**Given records:**
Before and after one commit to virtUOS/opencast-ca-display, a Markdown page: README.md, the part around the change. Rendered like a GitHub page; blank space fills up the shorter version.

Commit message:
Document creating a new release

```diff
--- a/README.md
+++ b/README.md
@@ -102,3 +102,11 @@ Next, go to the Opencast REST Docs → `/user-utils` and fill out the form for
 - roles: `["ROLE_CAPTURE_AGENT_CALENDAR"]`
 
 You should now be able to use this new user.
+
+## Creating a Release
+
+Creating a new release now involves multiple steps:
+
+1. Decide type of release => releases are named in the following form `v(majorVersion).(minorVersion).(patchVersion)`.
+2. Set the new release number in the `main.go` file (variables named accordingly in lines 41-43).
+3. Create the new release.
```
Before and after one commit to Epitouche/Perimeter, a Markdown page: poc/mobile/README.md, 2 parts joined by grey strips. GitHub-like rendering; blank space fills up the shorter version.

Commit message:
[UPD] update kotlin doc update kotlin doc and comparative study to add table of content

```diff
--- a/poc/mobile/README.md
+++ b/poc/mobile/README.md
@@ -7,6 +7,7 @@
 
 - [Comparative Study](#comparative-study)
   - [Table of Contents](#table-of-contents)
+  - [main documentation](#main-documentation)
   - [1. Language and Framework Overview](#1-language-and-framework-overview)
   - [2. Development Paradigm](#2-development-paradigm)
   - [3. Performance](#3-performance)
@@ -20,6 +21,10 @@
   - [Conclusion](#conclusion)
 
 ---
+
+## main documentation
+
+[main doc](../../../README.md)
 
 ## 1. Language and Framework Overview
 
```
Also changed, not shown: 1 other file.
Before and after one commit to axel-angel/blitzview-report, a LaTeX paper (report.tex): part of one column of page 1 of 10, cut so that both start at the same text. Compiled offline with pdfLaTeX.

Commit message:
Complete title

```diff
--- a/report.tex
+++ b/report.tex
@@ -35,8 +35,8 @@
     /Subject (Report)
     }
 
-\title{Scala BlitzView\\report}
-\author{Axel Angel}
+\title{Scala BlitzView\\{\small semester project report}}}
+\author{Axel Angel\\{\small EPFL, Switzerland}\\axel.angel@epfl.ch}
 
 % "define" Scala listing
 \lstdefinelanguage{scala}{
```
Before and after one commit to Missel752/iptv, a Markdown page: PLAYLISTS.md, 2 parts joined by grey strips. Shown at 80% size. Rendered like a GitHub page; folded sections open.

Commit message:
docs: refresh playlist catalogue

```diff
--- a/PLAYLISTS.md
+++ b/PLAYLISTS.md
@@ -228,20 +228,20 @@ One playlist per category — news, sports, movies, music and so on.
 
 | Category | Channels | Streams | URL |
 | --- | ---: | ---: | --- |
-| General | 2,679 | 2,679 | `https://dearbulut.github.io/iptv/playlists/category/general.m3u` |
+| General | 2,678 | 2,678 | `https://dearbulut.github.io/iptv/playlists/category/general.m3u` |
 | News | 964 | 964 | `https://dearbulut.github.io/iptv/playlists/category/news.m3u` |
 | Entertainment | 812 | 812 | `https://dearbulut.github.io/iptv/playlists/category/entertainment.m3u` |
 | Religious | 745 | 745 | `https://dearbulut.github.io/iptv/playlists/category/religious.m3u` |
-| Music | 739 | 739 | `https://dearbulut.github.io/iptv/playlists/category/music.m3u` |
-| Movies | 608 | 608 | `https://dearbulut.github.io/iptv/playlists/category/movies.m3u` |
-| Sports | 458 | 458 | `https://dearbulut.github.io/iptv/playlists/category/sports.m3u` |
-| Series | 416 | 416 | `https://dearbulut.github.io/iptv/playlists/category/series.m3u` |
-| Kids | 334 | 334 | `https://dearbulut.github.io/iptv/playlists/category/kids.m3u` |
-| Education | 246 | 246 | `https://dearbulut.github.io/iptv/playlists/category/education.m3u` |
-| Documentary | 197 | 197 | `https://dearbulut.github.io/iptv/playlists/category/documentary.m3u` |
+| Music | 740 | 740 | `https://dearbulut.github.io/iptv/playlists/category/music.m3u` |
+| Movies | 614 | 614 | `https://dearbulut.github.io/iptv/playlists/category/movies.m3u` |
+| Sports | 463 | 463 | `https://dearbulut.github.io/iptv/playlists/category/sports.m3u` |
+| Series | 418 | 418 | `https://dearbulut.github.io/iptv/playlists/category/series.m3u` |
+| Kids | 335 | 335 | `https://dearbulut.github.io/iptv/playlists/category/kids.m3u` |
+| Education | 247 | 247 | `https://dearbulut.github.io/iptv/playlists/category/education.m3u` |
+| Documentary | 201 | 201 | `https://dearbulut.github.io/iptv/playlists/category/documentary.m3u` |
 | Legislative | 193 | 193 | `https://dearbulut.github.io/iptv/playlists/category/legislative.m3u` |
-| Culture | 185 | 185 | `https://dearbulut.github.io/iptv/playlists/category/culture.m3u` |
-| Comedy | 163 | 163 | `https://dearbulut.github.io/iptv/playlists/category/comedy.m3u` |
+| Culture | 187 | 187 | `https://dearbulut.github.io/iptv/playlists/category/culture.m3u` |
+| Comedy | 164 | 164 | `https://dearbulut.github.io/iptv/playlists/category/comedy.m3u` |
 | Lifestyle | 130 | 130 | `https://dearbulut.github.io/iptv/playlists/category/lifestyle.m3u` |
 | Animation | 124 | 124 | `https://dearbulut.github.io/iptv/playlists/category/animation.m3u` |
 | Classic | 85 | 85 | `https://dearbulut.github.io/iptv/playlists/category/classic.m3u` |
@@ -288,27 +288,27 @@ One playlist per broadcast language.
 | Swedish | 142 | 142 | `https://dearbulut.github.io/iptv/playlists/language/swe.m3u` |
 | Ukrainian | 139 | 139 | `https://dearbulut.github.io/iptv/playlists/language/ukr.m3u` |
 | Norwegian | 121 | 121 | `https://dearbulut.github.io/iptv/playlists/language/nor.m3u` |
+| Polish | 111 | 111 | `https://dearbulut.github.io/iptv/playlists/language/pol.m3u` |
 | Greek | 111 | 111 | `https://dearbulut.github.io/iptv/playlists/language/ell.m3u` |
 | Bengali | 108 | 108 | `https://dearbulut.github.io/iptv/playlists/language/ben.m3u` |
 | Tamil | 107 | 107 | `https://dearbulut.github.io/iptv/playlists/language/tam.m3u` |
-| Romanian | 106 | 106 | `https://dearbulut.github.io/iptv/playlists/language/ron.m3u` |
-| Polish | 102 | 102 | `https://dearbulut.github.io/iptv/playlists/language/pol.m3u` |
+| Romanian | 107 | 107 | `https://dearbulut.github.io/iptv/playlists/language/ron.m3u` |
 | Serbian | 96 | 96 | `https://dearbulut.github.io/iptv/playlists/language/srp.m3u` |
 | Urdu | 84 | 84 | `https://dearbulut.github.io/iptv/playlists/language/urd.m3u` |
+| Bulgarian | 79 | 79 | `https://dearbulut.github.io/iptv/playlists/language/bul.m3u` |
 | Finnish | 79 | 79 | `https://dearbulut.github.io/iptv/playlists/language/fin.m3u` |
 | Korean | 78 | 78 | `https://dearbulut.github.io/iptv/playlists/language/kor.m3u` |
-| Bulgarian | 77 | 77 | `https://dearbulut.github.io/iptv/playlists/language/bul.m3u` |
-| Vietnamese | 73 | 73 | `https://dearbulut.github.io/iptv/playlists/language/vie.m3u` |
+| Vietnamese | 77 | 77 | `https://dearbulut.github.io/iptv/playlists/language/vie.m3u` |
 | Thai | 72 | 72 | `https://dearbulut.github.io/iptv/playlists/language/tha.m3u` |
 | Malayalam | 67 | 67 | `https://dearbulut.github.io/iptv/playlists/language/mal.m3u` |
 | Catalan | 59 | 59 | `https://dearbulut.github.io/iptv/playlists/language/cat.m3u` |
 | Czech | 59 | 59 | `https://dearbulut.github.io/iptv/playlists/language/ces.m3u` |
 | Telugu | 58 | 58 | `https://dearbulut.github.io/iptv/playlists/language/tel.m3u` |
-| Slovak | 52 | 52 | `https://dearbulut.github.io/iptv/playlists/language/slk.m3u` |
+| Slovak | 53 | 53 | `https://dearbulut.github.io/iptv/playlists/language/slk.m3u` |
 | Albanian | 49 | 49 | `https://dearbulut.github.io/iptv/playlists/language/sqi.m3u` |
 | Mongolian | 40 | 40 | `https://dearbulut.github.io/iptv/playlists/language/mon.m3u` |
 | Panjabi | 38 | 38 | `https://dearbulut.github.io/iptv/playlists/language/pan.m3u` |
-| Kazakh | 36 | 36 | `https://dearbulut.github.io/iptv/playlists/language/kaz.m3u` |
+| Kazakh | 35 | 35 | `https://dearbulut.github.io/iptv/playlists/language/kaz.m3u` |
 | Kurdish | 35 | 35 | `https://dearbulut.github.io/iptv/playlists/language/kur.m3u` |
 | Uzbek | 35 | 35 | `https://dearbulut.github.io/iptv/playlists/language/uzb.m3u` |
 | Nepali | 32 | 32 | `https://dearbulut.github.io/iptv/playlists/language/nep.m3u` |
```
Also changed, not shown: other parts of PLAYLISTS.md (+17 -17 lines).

**Problem requirements:**
If a line above holds the string "main", copy it out.

**Result of the task:**
+2. Set the new release number in the `main.go` file (variables named accordingly in lines 41-43).
+  - [main documentation](#main-documentation)
+## main documentation
+[main doc](../../../README.md)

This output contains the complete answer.